heart monthColumbia Mayor Pro Tem Clyde Ruffin officially named February as Columbia’s Heart Month at a community-wide mayoral proclamation hosted at University Hospital. At the event, University of Missouri Health Care, Boone Hospital Center and city leaders teamed up to raise awareness about the prevalence of heart disease.

“Cardiovascular disease is the single leading cause of death for both men and women in the United States,” said William Fay, MD director of the Division of Cardiovascular Medicine at MU Health Care. “At MU Health Care, our team of cardiovascular specialists works tirelessly to provide innovative, patient-centered care. We combine leading medical treatments like transcatheter aortic valve replacement and new technology like MRI-friendly defibrillators with education and outreach. It’s critically important that we know our risk for heart disease and how to prevent it.”

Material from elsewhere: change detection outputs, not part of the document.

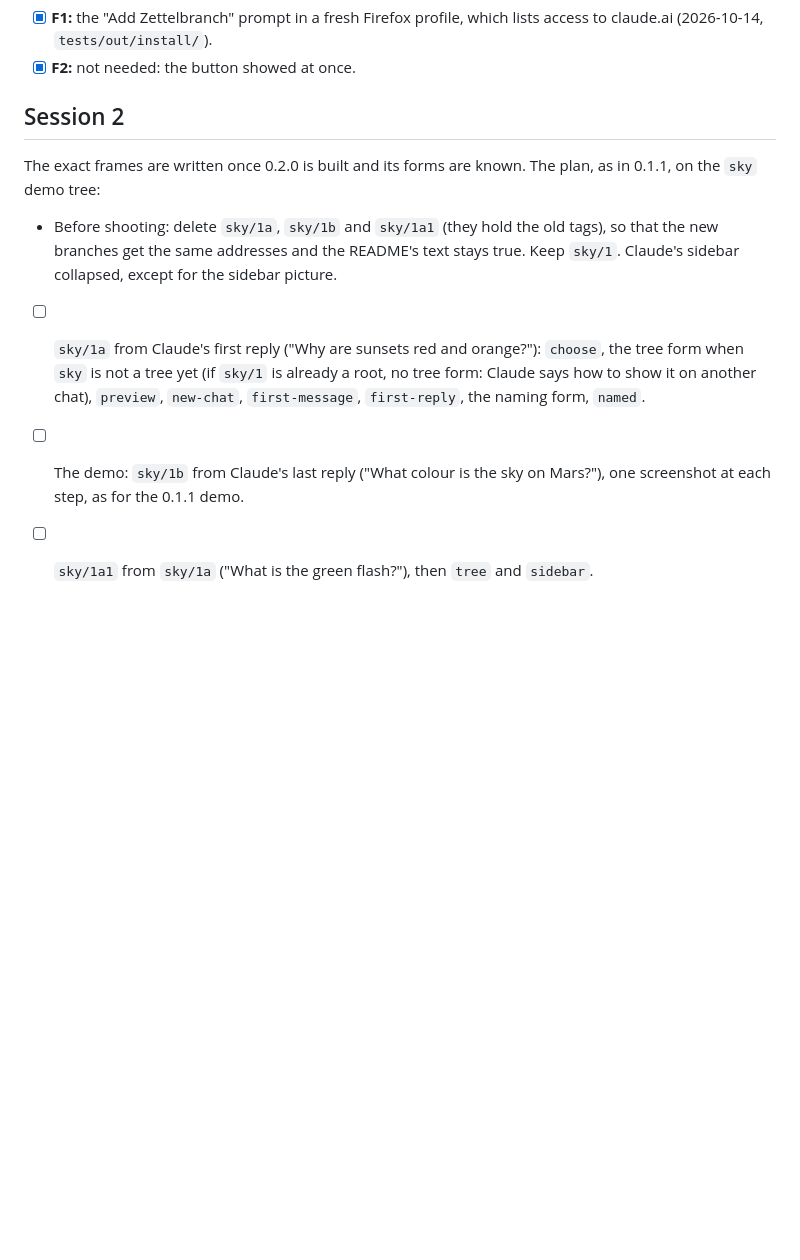
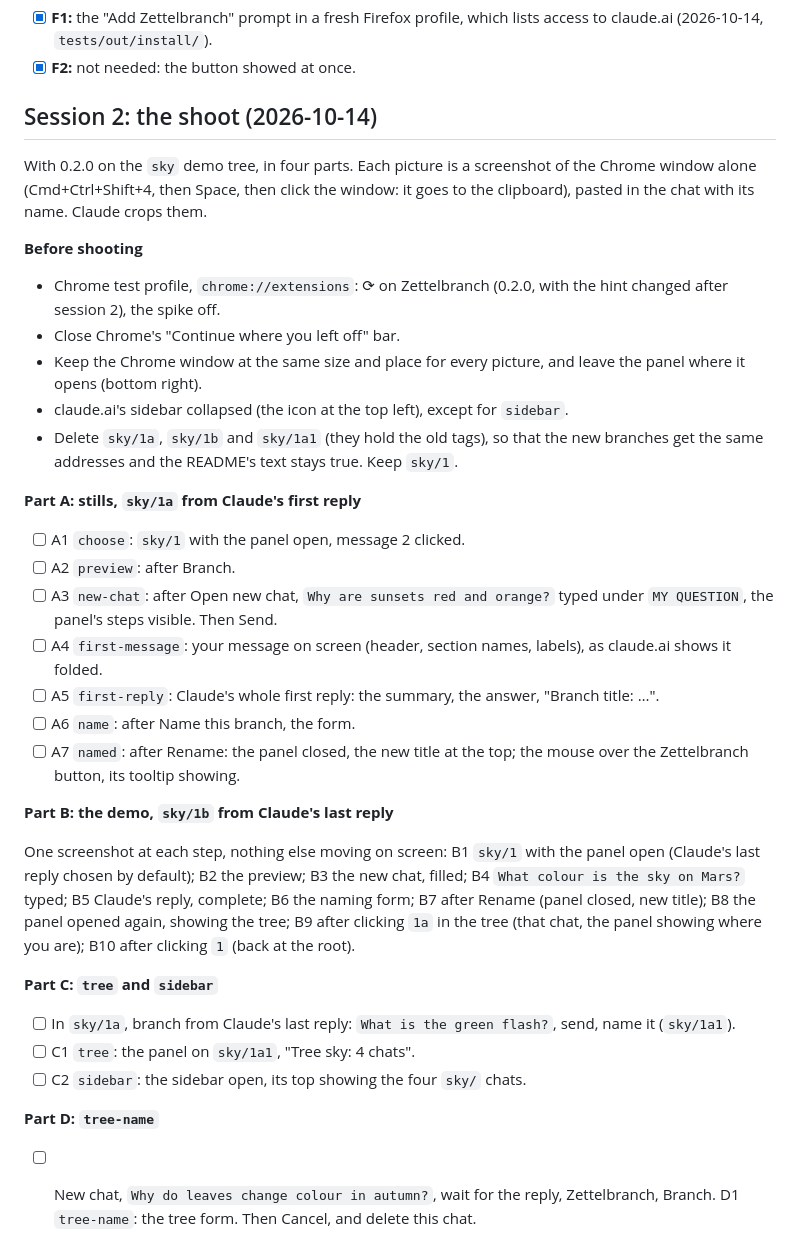
Before and after one commit to pthom/zettelbranch, a Markdown page: specs/milestone-2/visuals__specs.md, the part around the change. GitHub-like rendering; blank space fills up the shorter version.

Commit message:
The shoot's list for 0.2.0's pictures: stills, demo, tree, tree form

```diff
--- a/specs/milestone-2/visuals__specs.md
+++ b/specs/milestone-2/visuals__specs.md
@@ -32,11 +32,38 @@ The pictures of 0.1.1 show what 0.2.0 changes: the copied conversation in `<zb-t
 - [x] **F1:** the "Add Zettelbranch" prompt in a fresh Firefox profile, which lists access to claude.ai (2026-10-14, `tests/out/install/`).
 - [x] **F2:** not needed: the button showed at once.
 
-## Session 2
+## Session 2: the shoot (2026-10-14)
 
-The exact frames are written once 0.2.0 is built and its forms are known. The plan, as in 0.1.1, on the `sky` demo tree:
+With 0.2.0 on the `sky` demo tree, in four parts. Each picture is a screenshot of the Chrome window alone (Cmd+Ctrl+Shift+4, then Space, then click the window: it goes to the clipboard), pasted in the chat with its name. Claude crops them.
 
-- Before shooting: delete `sky/1a`, `sky/1b` and `sky/1a1` (they hold the old tags), so that the new branches get the same addresses and the README's text stays true. Keep `sky/1`. Claude's sidebar collapsed, except for the sidebar picture.
-- [ ] `sky/1a` from Claude's first reply ("Why are sunsets red and orange?"): `choose`, the tree form when `sky` is not a tree yet (if `sky/1` is already a root, no tree form: Claude says how to show it on another chat), `preview`, `new-chat`, `first-message`, `first-reply`, the naming form, `named`.
-- [ ] The demo: `sky/1b` from Claude's last reply ("What colour is the sky on Mars?"), one screenshot at each step, as for the 0.1.1 demo.
-- [ ] `sky/1a1` from `sky/1a` ("What is the green flash?"), then `tree` and `sidebar`.
+**Before shooting**
+
+- Chrome test profile, `chrome://extensions`: ⟳ on Zettelbranch (0.2.0, with the hint changed after session 2), the spike off.
+- Close Chrome's "Continue where you left off" bar.
+- Keep the Chrome window at the same size and place for every picture, and leave the panel where it opens (bottom right).
+- claude.ai's sidebar collapsed (the icon at the top left), except for `sidebar`.
+- Delete `sky/1a`, `sky/1b` and `sky/1a1` (they hold the old tags), so that the new branches get the same addresses and the README's text stays true. Keep `sky/1`.
+
+**Part A: stills, `sky/1a` from Claude's first reply**
+
+- [ ] A1 `choose`: `sky/1` with the panel open, message 2 clicked.
+- [ ] A2 `preview`: after Branch.
+- [ ] A3 `new-chat`: after Open new chat, `Why are sunsets red and orange?` typed under `MY QUESTION`, the panel's steps visible. Then Send.
+- [ ] A4 `first-message`: your message on screen (header, section names, labels), as claude.ai shows it folded.
+- [ ] A5 `first-reply`: Claude's whole first reply: the summary, the answer, "Branch title: …".
+- [ ] A6 `name`: after Name this branch, the form.
+- [ ] A7 `named`: after Rename: the panel closed, the new title at the top; the mouse over the Zettelbranch button, its tooltip showing.
+
+**Part B: the demo, `sky/1b` from Claude's last reply**
+
+One screenshot at each step, nothing else moving on screen: B1 `sky/1` with the panel open (Claude's last reply chosen by default); B2 the preview; B3 the new chat, filled; B4 `What colour is the sky on Mars?` typed; B5 Claude's reply, complete; B6 the naming form; B7 after Rename (panel closed, new title); B8 the panel opened again, showing the tree; B9 after clicking `1a` in the tree (that chat, the panel showing where you are); B10 after clicking `1` (back at the root).
+
+**Part C: `tree` and `sidebar`**
+
+- [ ] In `sky/1a`, branch from Claude's last reply: `What is the green flash?`, send, name it (`sky/1a1`).
+- [ ] C1 `tree`: the panel on `sky/1a1`, "Tree sky: 4 chats".
+- [ ] C2 `sidebar`: the sidebar open, its top showing the four `sky/` chats.
+
+**Part D: `tree-name`**
+
+- [ ] New chat, `Why do leaves change colour in autumn?`, wait for the reply, Zettelbranch, Branch. D1 `tree-name`: the tree form. Then Cancel, and delete this chat.
```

Since 1964, the American Heart Association has named February as American Heart Month to increase awareness about heart disease. According to the Centers for Disease Control and Prevention, every 43 seconds someone in the United States has a heart attack. The goal during American Heart Month is to raise awareness about both the risks for developing heart disease and what people can do to help prevent it.

Risk factors such as smoking, high blood pressure, high cholesterol, diabetes, obesity, metabolic syndrome and physical inactivity all contribute to the likelihood of developing heart disease.

“The best ways to protect against those risk factors are not smoking, healthy eating and engaging in routine exercise,” said Fay, who is also a professor of medicine and medical pharmacology and physiology and the J.W. & Lois Winifred Stafford Distinguished Chair in Diabetes and Cardiovascular Research at the University of Missouri School of Medicine. “People who make those lifestyle choices will drastically decrease their chances of developing heart disease.”

“By proclaiming February as American Heart Month in Columbia, we bring much-needed heart disease awareness,” said Clyde Ruffin, Columbia mayor pro tem. “Combating heart disease is imperative for improving the health of everyone in our community. Together, we can work to ensure everyone knows its signs and symptoms and can access needed care.”

MU Health Care cardiologists, cardiovascular specialists, cardiovascular researchers and members of Boone Hospital Center’s cardiology and cardiothoracic surgery department attended the event. Attendees were asked to wear red to celebrate Go Red for Women Day which is also today, Feb. 3. Go Red for Women Day is traditionally celebrated during American Heart Month where the community is encouraged to wear red to bring attention to the issue of heart disease in women.

For more information on MU Health Care’s Heart and Vascular Center, please visit: https://www.muhealth.org/conditions-treatments/heart-vascular